I think this gets at an underlying flaw in Barnett’s case. He, like others, approaches libertarianism in a hyper-rationalistic, ahistorical way. If in his view a policy position cannot be reached deductively from libertarian first principles, he concludes that libertarianism per se has nothing to say about it. But his method is wrong. Libertarianism isn’t purely an a priori theory. It's a set of insights about human beings and a unique historical institution -- the state -- insights produced by centuries of experience. Libertarianism properly conceived is an interplay of theory and history, neither ever losing sight of the other. It is, as Chris Sciabarra notes, dialectical.
Barnett curiously combines his simplistic a priori approach to libertarianism with a vulgar dilettantism regarding current events void of detailed knowledge about the
And why are libertarian such as Barnett comfortable with this dubious methodology with respect to foreign policy? Because not far below the surface, they are nationalists. The nation is still a special unit of emotional value -- particularly the U.S. There's an implicit theory of exceptionalism here too.
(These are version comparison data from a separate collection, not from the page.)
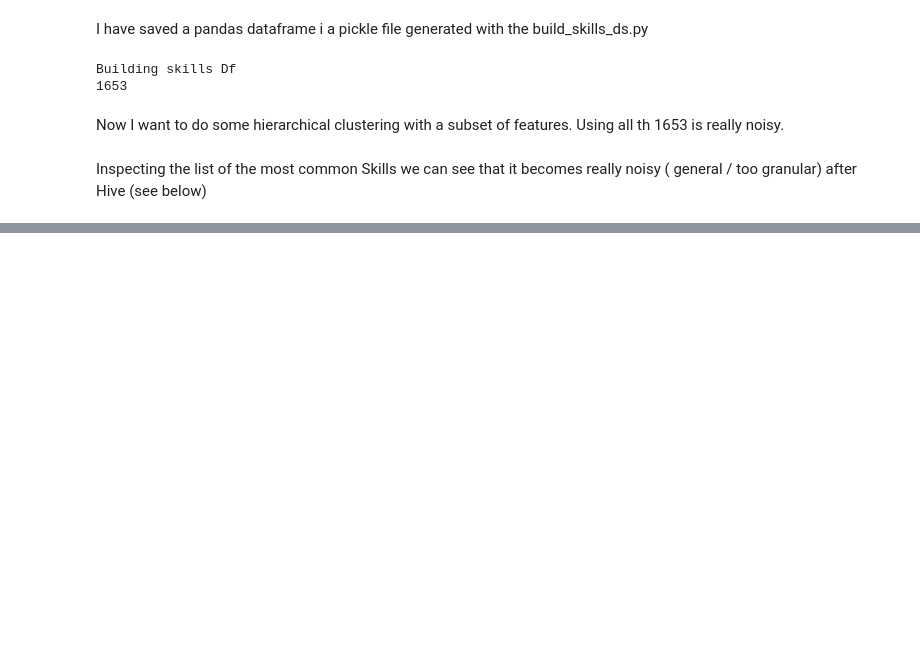
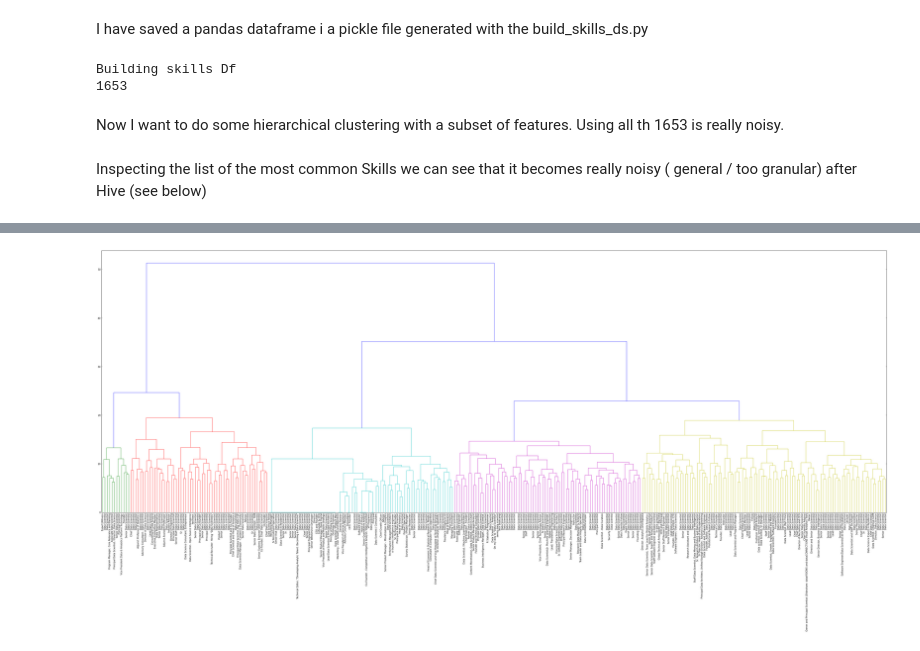
Before and after one commit to carlotorniai/Zproject, a Jupyter notebook: Exploratory Analysis after data gathering.ipynb, the cells around one changed output, grey strips where cells are left out. Saved outputs shown, nothing was run; the diff lists cells and outputs as text; code cells hidden in the pictures; blank space fills up the shorter version.

```diff
--- a/Exploratory Analysis after data gathering.ipynb
+++ b/Exploratory Analysis after data gathering.ipynb
@@ -33,0 +126,25 @@ Counter({u'Machine Learning': 204, u'Data Mining': 183, u'R': 175, u'Python': 16
+# %%
+# Let's build a consistent set of labels that reports in addition to the User_id the current job title
+import pdb
+new_lables = []
+# Connect to DB
+db, collection = utils.initializeDb("zproject", "ext_profiles_processed")
+for i in range(len(reduced_df.index)):
+    # print reduced_df.index[i]
+    user_id = reduced_df.index[i]
+    # Here thet the current title for the position if available
+    cursor = collection.find({"id":user_id, "positions.values.isCurrent" : True}, {"_id" : 0, "positions.values.title" : 1})
+    new_label=""
+    for position in cursor:
+         title =  position['positions']['values'][0]['title']
+         new_label = title
+    new_lables.append(new_label)
+
+fig = plt.figure(figsize=(60, 20))
+# I want to use as the index the job title to get some information
+#for i in range(len(reduced_df.index)):
+#    print reduced_df.index[i]
+
+R = dendrogram(linkage(dist_skills, method='complete'), labels = new_lables, color_threshold=22, leaf_font_size=10)
+# %% [output]
+[figure, added]
```
Also changed, not shown: parts of 14 cells of this notebook, 2 other files.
That accounts for their lack of interest in the history of U.S. intervention.
Cross-posted at Liberty & Power.